If you’re a librarian and haven’t yet read OCLC’s Reimagine Descriptive Workflows: A Community-informed Agenda for Reparative and Inclusive Descriptive Practice you really need to rectify that as soon as possible. You might be surprised to see me pushing an OCLC report, but I have no doubt that–despite obviously having gone through a few edits to tone it down a little–this report is destined to be an important trigger for libraries in the UK and the settler-colonial states it produced to start doing something–anything! – to fix our metadata and change how we approach resource description in a systematic way.

“But – what should we DO Hugh?”

I’m not a cataloguer, but Alissa McCulloch is, and she has some typically sensible and considered thoughts already, which she shared in Reimagining Australian descriptive workflows: where should we start? She also has this to say:

‘You all need to do something. You’ll fuck it up, and get it wrong, and need to fix things. But the worst thing you can do is to do nothing.’ I can’t remember where I heard Kirsten Thorpe say this—possibly relayed second-hand from someone else. But I think about it a lot. My well-meaning efforts might be misguided, I’ve undoubtedly made mistakes already, and I definitely don’t have all the answers, but at least I can stand up and say that I’m doing something. What will you do?

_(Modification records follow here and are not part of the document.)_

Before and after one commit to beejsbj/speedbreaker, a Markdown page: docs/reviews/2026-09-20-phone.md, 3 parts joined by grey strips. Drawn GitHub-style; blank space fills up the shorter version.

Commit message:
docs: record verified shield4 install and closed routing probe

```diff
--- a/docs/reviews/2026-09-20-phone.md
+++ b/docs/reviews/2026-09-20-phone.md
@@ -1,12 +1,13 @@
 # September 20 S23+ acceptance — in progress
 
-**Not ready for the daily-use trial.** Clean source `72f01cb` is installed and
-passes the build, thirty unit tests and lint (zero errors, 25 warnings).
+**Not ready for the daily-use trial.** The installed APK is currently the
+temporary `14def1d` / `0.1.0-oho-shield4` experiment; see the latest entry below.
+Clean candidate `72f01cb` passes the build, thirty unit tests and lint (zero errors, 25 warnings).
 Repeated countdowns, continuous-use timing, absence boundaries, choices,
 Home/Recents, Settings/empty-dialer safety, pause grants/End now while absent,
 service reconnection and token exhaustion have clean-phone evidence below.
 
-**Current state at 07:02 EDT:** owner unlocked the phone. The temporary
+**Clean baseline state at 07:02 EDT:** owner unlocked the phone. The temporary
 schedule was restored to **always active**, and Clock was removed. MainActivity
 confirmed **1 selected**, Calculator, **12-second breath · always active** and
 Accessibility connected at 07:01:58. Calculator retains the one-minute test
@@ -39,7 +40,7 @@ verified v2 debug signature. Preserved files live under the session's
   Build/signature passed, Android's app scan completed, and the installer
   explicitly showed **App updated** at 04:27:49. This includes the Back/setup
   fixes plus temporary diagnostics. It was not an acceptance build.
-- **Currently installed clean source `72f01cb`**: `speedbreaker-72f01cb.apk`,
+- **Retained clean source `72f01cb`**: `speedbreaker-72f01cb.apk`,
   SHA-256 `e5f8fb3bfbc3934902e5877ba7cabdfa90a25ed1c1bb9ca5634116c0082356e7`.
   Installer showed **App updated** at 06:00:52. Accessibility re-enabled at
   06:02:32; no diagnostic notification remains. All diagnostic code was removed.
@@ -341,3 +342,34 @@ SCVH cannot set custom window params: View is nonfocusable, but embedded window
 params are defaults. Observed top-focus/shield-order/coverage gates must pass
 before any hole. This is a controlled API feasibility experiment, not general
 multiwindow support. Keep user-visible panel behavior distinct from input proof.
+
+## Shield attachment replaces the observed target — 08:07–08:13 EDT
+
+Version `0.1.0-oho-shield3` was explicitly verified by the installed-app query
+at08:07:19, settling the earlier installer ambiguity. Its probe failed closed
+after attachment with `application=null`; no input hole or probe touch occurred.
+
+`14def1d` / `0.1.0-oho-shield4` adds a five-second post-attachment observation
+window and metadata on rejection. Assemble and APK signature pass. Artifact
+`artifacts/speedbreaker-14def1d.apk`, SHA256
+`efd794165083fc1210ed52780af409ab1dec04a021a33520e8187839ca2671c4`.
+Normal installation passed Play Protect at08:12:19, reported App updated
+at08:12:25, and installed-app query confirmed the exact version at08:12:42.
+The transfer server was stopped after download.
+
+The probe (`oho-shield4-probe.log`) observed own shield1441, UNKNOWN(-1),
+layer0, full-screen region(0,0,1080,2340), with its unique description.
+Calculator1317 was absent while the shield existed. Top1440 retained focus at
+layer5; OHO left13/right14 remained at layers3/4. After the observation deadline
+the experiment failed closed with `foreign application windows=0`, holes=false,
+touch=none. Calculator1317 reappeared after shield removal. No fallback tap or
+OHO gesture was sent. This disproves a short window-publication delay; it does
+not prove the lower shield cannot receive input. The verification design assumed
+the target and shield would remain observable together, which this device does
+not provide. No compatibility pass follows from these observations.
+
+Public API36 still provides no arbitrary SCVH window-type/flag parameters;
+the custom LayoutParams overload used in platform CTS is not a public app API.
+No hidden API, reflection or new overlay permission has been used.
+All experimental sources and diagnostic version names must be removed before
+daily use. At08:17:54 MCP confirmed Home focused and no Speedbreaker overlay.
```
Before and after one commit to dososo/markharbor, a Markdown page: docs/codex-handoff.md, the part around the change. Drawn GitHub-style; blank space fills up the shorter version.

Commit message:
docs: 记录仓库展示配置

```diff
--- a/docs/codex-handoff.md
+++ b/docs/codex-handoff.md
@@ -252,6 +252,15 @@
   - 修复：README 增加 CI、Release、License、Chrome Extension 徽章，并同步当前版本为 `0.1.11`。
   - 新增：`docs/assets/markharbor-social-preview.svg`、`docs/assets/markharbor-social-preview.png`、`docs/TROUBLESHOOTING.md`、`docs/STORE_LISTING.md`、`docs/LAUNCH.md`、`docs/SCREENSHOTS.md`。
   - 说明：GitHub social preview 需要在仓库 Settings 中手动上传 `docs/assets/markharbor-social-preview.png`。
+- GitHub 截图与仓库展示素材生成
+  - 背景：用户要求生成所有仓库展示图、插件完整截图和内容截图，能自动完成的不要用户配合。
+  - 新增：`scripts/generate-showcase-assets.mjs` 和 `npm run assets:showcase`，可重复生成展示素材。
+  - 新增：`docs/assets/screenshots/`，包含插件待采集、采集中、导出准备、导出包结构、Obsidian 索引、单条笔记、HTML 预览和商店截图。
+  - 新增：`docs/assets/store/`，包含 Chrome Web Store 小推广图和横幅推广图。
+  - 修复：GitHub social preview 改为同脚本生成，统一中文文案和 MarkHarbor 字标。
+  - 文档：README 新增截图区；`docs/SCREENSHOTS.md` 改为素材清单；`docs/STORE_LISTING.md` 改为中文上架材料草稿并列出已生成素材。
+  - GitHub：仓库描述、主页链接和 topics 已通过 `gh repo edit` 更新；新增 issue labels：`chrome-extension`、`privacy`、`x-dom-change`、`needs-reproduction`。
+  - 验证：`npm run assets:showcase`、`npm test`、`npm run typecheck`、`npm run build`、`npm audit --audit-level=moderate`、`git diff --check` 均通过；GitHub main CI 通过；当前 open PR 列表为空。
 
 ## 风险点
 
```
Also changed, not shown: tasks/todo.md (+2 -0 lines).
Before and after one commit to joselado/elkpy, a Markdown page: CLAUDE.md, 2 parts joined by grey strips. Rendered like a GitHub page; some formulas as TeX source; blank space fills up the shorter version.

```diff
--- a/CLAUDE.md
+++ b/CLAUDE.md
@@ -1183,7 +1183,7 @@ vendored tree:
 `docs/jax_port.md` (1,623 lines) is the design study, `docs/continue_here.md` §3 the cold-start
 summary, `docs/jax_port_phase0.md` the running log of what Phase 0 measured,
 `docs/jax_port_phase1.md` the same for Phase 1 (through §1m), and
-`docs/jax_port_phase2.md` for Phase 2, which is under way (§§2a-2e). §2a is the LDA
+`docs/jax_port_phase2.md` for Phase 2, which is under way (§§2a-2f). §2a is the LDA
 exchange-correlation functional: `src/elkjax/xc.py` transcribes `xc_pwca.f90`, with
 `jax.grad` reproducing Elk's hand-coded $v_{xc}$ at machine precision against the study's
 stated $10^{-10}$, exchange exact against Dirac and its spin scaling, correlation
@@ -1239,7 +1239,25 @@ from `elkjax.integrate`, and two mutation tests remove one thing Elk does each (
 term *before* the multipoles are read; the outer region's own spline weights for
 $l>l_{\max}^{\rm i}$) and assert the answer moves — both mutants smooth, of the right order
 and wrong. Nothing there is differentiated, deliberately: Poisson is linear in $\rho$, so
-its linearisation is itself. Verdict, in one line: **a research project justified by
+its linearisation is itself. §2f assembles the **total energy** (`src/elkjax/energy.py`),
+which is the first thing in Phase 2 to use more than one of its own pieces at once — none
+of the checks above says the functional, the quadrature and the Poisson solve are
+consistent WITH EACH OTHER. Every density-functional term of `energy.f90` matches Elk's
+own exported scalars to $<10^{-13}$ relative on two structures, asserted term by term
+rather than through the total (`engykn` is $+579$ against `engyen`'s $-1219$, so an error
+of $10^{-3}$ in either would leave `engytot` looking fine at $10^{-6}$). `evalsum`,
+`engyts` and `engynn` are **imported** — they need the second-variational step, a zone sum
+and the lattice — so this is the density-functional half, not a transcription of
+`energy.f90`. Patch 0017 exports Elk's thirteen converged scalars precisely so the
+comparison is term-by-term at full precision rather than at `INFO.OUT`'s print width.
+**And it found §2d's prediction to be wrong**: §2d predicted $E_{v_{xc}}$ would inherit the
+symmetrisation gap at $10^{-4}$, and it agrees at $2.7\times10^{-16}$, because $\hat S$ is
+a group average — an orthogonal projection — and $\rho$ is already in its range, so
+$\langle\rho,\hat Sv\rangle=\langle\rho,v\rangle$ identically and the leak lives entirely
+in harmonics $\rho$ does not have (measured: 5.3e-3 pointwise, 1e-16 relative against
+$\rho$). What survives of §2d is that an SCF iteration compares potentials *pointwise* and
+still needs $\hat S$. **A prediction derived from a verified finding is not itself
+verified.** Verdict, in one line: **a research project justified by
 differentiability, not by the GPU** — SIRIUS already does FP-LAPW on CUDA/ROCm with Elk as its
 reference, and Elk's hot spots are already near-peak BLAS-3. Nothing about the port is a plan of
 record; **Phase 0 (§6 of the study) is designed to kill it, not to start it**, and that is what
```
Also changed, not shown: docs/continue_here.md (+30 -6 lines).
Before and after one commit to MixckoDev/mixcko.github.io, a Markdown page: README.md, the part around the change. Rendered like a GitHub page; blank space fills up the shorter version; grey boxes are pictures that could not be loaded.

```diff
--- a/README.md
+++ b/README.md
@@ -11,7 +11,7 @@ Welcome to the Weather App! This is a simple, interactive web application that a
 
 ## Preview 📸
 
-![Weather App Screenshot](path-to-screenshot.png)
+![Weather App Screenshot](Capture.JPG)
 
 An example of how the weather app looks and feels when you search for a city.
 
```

Let’s get on with it.

In Real Life magazine, M. R. Sauter writes about what we can learn from Sidewalk Labs’ Toronto project, Susan Sontag’s thoughts on photography, and the datafication of everyday life.

Proposed systems like Sidewalk Toronto’s ever-observing KOALA camera risk becoming self-referential and self-sustaining: images and the data derived from images, about images, and for images dominating the social, computational, and global spheres.

Barbara Fister writes for Project Info Lit about how information literacy is taught in US four-year college degrees, and the dangers she sees. In Australia we generally teach 3 year degrees without the ubiquity of the first year curriculum she describes, but many of Fister’s arguments are still relevant outside the States.

When information-seeking is cast as a matter of making personal choices or winning arguments, social responsibility can seem to be in conflict with self-interest (which, in late capitalism, has become the definition of “freedom”). That conflict is ripe for exploitation and in-group/out-group antagonism.

She also has important things to say about how we teach and manage search systems.

Privileging of simplicity and efficiency implies that if your search doesn’t lead to satisfying results quickly, you must be doing it wrong. In reality, authentic and open-ended research is messy and complex.

Meanwhile, Jill Barshay reports on a study that has some bad news for those of us hoping to rely on students’ own assessment of whether they learned anything from our teaching efforts. In short, “College students often don’t know when they’re learning”.

Real learning is hard work and it often doesn’t feel good. When you’re struggling to solve a problem in an active learning classroom, it may feel frustrating.  Making mistakes and getting feedback to correct misunderstandings is where the learning happens…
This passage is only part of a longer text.